Goal is to improve health care professionals' and researchers' access to human genome information.
As ideal as this might seem, the sheer volume of valuable information to sift through can be daunting, according to William Hersh, M.D., professor and chairman of medical informatics and clinical epidemiology (DMICE) in the OHSU School of Medicine.
The National Science Foundation seems to agree. The NSF has awarded Hersh and his colleagues $1.7 million to support their research evaluating the retrieval of genomics documents based on queries about gene function and judgments about the relevance of documents. This research is being done as part of the Text Retrieval Conference (TREC), which attracts the world's top information retrieval researchers from academia and industry to participate in an annual evaluation of search engines.
"The quantity and complexity of genetic research information out there is staggering," Hersh said. "Ultimately, our goal is to design systems that simplify the search process. We want to make it possible for researchers to quickly and accurately access the information, people and resources they need to advance their science. It's about using technology to help save lives."

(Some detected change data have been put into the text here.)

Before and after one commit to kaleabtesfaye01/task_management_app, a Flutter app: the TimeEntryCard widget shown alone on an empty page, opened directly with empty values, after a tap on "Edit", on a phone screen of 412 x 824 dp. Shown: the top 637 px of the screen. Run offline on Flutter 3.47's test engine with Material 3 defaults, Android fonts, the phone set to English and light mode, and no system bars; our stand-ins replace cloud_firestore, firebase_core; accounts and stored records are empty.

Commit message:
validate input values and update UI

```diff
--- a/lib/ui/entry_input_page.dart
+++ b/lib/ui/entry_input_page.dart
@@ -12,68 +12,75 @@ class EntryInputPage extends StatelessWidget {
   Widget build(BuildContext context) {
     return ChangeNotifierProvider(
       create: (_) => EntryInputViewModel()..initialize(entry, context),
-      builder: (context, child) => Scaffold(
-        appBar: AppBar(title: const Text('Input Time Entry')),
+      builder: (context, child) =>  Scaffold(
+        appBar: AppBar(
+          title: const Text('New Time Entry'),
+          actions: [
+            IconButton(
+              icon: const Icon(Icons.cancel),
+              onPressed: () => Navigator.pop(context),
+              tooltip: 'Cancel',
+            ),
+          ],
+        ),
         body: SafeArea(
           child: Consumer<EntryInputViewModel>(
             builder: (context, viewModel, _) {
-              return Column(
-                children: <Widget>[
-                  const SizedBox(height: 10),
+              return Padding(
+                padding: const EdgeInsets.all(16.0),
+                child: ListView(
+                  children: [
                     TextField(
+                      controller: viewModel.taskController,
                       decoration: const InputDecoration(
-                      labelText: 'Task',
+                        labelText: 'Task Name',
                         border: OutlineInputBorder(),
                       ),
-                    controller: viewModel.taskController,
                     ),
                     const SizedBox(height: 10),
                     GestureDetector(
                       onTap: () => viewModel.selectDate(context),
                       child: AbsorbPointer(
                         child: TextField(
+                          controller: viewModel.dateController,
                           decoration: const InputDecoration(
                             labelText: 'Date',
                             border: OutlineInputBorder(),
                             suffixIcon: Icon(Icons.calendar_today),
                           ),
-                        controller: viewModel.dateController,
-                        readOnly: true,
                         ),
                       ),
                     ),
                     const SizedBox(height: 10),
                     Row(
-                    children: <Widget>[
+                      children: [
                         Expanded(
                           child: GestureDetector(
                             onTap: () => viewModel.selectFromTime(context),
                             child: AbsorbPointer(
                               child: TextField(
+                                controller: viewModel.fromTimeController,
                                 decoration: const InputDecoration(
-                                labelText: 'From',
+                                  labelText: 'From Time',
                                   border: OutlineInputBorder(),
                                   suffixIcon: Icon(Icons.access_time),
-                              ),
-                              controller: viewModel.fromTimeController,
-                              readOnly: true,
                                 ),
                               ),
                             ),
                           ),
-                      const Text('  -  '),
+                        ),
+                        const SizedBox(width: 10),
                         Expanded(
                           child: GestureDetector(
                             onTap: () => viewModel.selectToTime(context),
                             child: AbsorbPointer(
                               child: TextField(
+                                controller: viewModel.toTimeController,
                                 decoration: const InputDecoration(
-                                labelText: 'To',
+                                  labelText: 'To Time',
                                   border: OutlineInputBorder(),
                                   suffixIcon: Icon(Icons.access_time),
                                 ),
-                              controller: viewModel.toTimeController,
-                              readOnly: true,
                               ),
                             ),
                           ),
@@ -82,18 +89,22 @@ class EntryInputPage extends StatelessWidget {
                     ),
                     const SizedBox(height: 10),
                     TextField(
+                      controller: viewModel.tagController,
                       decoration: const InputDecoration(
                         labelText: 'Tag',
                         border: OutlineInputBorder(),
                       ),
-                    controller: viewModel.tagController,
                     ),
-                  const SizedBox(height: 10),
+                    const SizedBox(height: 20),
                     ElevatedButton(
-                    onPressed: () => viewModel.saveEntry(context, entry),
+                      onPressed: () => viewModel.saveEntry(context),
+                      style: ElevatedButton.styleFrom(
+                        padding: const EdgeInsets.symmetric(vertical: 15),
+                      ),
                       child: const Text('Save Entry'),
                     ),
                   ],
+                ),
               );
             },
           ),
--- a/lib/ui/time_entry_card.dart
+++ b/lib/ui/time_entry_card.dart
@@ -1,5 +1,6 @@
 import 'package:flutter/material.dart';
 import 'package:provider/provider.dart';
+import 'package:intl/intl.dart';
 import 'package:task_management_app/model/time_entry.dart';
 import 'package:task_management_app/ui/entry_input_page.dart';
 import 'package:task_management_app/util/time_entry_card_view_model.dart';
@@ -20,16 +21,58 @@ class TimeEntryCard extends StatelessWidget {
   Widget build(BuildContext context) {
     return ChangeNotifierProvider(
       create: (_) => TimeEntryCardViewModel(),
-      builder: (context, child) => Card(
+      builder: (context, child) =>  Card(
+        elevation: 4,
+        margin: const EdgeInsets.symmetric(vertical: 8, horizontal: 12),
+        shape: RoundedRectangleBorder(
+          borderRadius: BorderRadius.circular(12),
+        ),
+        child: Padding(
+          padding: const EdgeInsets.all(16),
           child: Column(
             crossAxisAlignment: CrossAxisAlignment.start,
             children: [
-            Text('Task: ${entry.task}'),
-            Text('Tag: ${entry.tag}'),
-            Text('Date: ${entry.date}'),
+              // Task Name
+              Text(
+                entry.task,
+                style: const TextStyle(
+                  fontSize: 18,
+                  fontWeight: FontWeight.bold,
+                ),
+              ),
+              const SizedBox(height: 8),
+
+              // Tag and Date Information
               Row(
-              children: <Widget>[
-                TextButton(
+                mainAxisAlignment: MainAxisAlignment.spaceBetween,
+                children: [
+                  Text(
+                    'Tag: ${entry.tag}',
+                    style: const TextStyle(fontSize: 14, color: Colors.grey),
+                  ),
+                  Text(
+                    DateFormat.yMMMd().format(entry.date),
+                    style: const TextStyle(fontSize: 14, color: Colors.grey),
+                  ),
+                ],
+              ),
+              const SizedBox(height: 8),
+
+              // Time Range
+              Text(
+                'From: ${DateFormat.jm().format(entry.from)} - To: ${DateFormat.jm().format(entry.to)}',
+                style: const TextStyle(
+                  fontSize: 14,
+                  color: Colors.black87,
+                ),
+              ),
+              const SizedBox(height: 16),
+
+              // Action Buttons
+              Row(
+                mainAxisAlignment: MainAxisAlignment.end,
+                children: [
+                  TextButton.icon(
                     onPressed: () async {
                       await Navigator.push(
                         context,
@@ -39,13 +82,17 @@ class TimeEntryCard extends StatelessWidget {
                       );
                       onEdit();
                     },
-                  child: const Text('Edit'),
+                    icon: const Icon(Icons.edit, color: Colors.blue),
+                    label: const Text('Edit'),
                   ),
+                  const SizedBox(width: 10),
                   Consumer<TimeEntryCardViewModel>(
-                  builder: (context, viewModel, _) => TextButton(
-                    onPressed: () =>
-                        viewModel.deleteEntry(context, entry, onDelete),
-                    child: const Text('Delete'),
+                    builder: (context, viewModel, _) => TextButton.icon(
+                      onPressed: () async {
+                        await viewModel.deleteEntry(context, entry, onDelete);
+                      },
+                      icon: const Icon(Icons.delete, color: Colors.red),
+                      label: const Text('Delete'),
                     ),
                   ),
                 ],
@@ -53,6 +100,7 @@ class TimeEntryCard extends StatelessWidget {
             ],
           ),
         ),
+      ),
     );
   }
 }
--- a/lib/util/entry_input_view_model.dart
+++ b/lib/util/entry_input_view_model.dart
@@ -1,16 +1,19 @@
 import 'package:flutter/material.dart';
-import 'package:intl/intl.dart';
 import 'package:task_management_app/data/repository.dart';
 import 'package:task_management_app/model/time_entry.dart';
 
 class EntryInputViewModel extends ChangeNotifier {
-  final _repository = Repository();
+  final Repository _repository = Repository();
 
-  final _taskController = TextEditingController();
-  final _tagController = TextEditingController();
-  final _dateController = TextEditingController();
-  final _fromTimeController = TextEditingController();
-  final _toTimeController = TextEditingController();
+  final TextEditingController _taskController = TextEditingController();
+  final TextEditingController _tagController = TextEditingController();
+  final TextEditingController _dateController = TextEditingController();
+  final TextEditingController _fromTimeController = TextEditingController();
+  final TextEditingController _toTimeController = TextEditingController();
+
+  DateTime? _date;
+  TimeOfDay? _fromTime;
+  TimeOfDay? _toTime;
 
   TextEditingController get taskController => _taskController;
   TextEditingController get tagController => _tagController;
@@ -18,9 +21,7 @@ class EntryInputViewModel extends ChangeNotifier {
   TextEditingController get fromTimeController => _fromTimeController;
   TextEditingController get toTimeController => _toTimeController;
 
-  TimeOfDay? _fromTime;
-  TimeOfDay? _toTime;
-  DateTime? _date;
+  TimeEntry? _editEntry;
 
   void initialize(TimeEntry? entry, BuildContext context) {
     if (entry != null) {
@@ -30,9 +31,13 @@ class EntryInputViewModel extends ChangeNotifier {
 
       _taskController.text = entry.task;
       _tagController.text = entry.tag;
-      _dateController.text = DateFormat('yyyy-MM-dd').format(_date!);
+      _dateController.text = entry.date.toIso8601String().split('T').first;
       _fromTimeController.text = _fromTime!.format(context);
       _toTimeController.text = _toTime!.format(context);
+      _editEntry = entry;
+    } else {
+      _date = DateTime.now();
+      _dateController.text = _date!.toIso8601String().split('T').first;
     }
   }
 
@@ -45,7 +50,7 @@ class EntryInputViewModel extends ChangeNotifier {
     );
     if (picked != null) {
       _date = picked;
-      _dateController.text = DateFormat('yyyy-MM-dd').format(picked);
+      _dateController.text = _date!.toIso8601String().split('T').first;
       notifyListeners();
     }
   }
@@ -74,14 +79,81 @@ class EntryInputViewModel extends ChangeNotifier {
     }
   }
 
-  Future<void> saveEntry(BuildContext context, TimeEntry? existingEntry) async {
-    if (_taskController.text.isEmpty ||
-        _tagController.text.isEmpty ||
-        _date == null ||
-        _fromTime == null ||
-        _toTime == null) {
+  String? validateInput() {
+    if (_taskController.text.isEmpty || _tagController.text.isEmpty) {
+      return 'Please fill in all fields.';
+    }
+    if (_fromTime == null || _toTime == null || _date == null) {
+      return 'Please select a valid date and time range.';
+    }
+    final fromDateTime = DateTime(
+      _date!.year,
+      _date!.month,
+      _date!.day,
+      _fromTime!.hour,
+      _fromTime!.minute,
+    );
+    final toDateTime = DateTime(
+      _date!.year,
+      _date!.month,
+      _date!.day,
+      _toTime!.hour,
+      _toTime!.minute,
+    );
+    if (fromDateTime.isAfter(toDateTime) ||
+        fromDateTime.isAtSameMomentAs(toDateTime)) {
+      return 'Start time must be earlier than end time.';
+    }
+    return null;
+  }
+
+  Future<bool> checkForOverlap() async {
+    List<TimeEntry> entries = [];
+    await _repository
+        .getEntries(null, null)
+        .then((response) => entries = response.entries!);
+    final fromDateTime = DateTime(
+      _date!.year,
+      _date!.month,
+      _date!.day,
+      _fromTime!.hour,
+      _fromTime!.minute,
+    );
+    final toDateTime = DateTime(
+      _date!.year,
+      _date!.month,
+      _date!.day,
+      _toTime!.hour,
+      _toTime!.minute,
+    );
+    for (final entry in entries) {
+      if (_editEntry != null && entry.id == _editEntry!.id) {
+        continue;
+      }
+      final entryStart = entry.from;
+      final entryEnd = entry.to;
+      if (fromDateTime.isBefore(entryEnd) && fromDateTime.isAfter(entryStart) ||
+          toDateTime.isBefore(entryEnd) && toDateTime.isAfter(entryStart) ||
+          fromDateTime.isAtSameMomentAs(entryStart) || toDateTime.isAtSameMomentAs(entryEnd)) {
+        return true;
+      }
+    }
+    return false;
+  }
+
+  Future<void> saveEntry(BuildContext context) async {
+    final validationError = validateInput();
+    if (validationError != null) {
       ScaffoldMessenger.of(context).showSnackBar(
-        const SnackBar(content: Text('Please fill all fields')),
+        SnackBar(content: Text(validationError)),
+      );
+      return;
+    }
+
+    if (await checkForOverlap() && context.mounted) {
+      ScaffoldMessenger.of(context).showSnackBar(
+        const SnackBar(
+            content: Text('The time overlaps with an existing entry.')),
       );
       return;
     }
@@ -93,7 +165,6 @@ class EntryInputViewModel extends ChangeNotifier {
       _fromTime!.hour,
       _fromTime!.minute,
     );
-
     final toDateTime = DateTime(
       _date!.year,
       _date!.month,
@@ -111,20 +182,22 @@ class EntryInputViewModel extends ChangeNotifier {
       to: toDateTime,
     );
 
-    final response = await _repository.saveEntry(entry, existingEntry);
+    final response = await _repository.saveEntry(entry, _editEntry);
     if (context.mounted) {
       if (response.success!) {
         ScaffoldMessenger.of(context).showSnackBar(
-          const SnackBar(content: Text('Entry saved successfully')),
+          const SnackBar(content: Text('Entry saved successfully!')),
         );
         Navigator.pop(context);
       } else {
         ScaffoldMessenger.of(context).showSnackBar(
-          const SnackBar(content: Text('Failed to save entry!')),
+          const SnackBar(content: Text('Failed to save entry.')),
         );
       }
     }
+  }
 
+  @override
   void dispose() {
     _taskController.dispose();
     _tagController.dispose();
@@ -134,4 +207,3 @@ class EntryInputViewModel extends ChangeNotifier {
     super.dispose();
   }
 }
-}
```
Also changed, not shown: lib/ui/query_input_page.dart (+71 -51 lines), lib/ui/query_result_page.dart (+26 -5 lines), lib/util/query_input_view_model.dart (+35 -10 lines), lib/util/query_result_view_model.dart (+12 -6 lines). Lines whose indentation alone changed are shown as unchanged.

Ten "tracks" will be held during TREC 2003. New this year is the genomics track, which Hersh chairs. Each track focuses on a particular information retrieval problem. Among this year's tracks are the Web track, the video track, the question-answering track and the filtering track.
The National Institute of Standards & Technology (NIST) conducts TREC. Participants are provided with a standardized set of test documents and questions for each track. They then run their own research on the data and return to NIST a list of the retrieved documents. Test documents are released in the spring, research groups run their queries over the summer, and results are presented when TREC participants meet in November at NIST headquarters.
TREC was established in 1992 to support research within the information retrieval community. Its goals include encouraging research; creating an open exchange of research ideas; speeding the transfer of technology from research labs into commercial products; and increasing the availability of the most current evaluation techniques.
Medical informatics is the application of information technology to health and biomedicine. OHSU has an international reputation in the academic discipline of medical informatics, with more students than any similar program in the world. The university has awarded about 30 master's degrees in medical informatics since 1998 and has 60 students currently enrolled. A doctoral program began this year, and a postdoctoral fellowship has existed since 1992.
In addition, OHSU was among the first to offer a distance-learning program in medical informatics. About 200 students from around the world currently take the distance-learning classes, which lead to a graduate certificate. Graduates of OHSU's programs find work with hospitals and clinics, health product vendors and manufacturers, and other universities.
Visit http://trec.nist.gov for information about TREC 2003. Log on to http://medir.ohsu.edu/~genomics/ for genomics track details.
Hersh is secretary of the American Medical Informatics Association, a member of the editorial board of the association's journal and a fellow of the American College of Medical Informatics. He is the author of the recently published book, Information Retrieval: A Health & Biomedical Perspective (Second Edition).
Note: More information and a photo of Hersh is available at http://www.billhersh.info